Version difference data
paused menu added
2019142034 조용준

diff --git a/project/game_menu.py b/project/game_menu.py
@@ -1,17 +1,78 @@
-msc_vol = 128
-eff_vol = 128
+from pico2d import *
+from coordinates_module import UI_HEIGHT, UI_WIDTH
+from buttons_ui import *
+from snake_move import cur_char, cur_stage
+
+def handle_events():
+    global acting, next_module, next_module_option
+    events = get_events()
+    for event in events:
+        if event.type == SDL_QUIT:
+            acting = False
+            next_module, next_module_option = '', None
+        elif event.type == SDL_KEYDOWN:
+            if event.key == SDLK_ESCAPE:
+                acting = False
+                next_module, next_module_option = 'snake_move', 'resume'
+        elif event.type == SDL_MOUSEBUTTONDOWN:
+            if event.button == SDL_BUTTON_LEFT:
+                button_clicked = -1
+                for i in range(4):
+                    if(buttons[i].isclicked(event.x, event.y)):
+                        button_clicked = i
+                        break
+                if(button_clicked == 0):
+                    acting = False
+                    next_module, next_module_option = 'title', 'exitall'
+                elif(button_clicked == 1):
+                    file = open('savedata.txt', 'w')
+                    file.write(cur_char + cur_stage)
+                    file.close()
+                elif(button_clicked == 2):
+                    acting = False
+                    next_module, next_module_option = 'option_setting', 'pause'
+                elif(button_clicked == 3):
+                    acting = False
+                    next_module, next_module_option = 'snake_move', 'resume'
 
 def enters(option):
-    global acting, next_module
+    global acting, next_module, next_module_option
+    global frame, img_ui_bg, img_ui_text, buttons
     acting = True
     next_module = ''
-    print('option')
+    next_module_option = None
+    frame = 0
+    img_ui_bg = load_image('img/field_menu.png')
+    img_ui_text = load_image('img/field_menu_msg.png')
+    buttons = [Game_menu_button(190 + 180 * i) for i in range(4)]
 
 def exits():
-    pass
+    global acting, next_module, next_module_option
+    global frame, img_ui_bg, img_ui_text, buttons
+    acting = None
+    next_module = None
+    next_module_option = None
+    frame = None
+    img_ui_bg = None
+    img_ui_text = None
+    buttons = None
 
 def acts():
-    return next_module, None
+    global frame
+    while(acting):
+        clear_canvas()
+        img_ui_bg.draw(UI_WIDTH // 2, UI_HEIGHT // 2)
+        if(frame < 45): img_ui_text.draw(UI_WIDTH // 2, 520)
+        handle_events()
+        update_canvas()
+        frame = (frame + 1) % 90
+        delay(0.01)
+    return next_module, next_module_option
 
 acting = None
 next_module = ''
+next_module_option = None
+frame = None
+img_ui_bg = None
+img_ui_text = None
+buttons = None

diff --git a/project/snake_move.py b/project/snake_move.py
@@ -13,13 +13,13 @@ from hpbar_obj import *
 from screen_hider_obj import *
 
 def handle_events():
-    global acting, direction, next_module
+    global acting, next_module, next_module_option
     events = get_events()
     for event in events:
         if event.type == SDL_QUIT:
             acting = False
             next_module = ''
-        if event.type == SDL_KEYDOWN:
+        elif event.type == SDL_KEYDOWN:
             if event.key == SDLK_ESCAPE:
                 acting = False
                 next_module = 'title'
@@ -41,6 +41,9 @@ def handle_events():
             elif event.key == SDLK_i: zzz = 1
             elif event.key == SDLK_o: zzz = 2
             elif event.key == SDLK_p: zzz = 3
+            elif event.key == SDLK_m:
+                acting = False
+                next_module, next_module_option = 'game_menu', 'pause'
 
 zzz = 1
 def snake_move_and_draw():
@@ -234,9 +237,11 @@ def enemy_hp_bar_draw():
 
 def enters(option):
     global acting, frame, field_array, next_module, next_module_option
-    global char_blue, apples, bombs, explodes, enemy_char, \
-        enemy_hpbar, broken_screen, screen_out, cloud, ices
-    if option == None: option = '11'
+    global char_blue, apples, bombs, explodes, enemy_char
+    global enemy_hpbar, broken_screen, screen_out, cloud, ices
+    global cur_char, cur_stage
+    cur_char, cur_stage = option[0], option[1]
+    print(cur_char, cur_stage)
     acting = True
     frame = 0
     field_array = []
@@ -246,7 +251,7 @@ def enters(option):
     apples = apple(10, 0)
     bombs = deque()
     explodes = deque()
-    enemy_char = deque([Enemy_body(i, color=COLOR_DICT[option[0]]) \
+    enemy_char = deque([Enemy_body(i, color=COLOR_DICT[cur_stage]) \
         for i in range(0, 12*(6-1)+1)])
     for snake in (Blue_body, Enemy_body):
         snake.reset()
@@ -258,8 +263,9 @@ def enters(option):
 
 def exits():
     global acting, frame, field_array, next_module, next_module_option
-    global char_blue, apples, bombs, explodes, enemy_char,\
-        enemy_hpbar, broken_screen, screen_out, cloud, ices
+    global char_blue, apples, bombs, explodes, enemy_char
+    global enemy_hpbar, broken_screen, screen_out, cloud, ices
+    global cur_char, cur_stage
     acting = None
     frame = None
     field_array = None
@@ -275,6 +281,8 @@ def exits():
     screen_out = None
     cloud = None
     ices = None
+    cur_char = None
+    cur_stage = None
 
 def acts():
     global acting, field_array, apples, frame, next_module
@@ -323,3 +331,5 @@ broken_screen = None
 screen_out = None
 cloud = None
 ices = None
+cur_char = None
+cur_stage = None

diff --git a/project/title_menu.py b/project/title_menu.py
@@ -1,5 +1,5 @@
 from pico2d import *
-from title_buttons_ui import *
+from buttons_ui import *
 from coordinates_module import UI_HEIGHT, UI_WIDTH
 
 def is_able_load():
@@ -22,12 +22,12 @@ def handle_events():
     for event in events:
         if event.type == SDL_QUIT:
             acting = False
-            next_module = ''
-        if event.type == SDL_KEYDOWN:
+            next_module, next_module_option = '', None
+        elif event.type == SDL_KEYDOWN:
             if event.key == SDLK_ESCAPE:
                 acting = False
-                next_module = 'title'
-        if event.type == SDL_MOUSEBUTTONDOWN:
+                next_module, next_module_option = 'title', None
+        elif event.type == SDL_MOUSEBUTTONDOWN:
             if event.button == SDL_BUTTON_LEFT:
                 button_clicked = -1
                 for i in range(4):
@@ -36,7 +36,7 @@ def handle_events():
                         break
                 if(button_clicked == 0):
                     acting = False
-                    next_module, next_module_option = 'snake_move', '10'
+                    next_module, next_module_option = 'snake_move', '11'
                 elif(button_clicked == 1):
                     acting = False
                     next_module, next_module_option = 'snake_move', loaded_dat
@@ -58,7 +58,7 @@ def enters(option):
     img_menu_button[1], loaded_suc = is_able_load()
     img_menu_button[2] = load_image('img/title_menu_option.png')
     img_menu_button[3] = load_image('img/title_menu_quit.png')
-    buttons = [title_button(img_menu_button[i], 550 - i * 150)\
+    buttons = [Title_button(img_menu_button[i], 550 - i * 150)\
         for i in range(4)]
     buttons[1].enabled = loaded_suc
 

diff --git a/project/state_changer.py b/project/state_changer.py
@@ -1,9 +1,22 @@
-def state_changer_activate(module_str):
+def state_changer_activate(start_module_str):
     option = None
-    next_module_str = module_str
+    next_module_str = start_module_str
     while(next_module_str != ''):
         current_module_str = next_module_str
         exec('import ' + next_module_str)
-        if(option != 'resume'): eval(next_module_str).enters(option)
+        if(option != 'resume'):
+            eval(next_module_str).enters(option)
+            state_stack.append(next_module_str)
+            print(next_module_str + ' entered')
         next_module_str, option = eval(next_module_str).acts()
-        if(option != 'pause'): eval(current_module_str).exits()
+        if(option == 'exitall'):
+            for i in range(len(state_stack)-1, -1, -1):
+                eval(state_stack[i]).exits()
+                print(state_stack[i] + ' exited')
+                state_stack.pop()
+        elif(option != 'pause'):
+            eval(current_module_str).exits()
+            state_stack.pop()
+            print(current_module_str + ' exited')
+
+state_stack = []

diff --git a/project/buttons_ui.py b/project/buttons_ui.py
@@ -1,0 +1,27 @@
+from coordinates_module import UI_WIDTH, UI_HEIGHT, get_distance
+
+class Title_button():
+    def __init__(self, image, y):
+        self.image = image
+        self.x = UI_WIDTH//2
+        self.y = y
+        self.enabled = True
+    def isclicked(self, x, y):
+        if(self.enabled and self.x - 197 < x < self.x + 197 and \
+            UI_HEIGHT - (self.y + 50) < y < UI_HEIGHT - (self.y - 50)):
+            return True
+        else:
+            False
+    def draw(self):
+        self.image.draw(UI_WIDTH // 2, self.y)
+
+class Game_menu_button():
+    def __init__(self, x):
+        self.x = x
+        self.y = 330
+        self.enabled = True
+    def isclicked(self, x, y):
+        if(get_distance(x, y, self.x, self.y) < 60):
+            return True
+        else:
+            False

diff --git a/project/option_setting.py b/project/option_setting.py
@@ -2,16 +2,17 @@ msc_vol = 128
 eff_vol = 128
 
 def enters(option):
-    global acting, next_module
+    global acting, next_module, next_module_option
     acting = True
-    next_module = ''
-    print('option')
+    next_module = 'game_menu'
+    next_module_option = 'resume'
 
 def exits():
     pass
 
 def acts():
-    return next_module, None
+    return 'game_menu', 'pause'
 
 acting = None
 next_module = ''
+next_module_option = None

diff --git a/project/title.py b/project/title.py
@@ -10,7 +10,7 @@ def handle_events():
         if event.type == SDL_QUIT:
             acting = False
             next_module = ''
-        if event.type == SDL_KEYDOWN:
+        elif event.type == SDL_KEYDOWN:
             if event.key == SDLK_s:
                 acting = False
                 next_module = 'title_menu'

Task requirements: Exact duplication is required for the lines above, from the line that contains "- (self.y +" to the line that contains "diff --git a/project/title.py", inclusive; omit all others.

Output for this exercise:
+            UI_HEIGHT - (self.y + 50) < y < UI_HEIGHT - (self.y - 50)):
+            return True
+        else:
+            False
+    def draw(self):
+        self.image.draw(UI_WIDTH // 2, self.y)
+
+class Game_menu_button():
+    def __init__(self, x):
+        self.x = x
+        self.y = 330
+        self.enabled = True
+    def isclicked(self, x, y):
+        if(get_distance(x, y, self.x, self.y) < 60):
+            return True
+        else:
+            False

diff --git a/project/option_setting.py b/project/option_setting.py
@@ -2,16 +2,17 @@ msc_vol = 128
 eff_vol = 128
 
 def enters(option):
-    global acting, next_module
+    global acting, next_module, next_module_option
     acting = True
-    next_module = ''
-    print('option')
+    next_module = 'game_menu'
+    next_module_option = 'resume'
 
 def exits():
     pass
 
 def acts():
-    return next_module, None
+    return 'game_menu', 'pause'
 
 acting = None
 next_module = ''
+next_module_option = None

diff --git a/project/title.py b/project/title.py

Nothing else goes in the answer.